[Provided material — start]
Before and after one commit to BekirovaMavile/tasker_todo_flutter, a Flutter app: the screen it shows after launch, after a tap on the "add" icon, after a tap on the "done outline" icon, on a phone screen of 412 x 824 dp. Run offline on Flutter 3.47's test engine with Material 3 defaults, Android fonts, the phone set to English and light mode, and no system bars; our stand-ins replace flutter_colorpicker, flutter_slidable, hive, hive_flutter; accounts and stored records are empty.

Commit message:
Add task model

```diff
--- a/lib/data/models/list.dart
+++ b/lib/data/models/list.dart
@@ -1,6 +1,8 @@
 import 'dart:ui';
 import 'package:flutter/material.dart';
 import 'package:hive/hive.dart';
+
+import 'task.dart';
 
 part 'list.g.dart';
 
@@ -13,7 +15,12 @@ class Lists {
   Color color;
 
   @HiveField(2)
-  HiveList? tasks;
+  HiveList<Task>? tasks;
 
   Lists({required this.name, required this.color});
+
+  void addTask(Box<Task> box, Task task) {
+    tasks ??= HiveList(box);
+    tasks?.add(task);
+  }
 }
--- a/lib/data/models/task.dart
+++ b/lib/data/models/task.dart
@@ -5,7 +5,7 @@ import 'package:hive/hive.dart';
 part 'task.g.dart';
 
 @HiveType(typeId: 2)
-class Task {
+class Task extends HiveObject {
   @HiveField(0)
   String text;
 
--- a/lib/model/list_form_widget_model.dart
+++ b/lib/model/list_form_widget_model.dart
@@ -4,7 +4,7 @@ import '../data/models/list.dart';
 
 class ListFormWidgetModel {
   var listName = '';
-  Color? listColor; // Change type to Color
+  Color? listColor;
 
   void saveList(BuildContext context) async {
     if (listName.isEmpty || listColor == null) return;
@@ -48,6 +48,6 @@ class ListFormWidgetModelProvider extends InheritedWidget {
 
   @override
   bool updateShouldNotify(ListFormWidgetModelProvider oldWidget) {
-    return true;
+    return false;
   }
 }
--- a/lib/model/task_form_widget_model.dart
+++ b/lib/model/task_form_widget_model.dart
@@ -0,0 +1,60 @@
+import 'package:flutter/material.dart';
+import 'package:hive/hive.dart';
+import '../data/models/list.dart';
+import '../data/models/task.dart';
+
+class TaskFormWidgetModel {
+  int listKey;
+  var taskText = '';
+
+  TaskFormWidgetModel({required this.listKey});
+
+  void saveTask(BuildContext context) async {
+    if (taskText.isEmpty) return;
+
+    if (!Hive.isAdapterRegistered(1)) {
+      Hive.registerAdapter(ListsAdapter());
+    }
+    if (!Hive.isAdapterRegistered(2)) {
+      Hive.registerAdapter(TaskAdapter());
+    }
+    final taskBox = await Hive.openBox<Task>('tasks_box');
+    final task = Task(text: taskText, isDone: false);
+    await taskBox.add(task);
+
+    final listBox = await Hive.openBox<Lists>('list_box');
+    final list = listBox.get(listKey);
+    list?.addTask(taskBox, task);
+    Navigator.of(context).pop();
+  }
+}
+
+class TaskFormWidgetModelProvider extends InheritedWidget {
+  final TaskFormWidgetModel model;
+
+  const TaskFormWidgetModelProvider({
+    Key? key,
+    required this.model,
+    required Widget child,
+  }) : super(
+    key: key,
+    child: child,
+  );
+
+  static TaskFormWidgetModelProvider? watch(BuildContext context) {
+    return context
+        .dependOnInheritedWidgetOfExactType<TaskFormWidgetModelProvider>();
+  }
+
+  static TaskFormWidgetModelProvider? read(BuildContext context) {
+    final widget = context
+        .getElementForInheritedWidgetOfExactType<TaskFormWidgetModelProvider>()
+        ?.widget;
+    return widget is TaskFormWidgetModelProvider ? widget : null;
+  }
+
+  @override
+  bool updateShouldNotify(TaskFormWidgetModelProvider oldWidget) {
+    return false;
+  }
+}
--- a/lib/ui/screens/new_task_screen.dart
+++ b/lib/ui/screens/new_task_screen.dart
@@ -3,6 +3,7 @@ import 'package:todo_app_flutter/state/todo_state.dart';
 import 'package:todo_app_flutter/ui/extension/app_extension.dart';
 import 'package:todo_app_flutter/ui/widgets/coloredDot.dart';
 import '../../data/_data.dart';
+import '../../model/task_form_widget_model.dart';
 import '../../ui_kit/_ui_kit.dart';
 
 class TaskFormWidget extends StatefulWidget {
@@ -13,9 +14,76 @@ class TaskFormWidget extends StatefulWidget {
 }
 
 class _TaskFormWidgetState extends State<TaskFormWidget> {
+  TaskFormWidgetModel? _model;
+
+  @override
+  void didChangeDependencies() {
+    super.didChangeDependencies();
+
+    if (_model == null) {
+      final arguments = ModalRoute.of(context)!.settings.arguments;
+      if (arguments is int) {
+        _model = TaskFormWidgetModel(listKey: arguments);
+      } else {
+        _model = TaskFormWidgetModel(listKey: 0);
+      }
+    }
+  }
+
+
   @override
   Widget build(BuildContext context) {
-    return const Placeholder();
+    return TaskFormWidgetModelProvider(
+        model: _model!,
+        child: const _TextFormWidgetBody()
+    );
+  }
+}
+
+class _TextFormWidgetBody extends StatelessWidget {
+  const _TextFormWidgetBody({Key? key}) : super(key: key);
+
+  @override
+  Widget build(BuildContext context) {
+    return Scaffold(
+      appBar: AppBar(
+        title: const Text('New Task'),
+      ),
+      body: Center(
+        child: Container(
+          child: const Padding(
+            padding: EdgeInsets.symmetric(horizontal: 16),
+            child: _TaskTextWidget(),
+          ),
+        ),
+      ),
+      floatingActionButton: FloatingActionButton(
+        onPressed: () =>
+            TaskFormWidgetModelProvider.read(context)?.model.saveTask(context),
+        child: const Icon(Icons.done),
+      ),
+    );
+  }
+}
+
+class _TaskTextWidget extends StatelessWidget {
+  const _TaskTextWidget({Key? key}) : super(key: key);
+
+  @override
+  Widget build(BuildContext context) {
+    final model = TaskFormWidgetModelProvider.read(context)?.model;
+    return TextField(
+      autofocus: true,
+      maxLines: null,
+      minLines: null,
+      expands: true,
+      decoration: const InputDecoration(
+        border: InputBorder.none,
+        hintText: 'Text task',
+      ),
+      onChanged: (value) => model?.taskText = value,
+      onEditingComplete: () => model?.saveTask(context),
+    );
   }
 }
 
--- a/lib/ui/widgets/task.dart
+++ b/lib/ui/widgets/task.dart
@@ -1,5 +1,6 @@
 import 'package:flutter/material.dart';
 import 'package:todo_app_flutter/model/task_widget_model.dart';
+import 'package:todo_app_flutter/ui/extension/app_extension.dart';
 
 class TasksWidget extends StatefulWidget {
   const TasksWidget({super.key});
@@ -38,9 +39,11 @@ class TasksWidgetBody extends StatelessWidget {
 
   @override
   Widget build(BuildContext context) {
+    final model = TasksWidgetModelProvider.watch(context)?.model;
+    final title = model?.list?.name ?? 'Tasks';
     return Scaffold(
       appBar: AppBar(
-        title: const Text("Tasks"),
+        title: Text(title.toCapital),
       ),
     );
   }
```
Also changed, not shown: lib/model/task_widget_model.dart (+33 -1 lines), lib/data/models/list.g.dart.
[Provided material — finish]
== Exercise ==
Which lines in the records above contain the string "null"? Copy them.

== Answer for the task ==
     if (listName.isEmpty || listColor == null) return;
+    return widget is TaskFormWidgetModelProvider ? widget : null;
+    if (_model == null) {
+      maxLines: null,
+      minLines: null,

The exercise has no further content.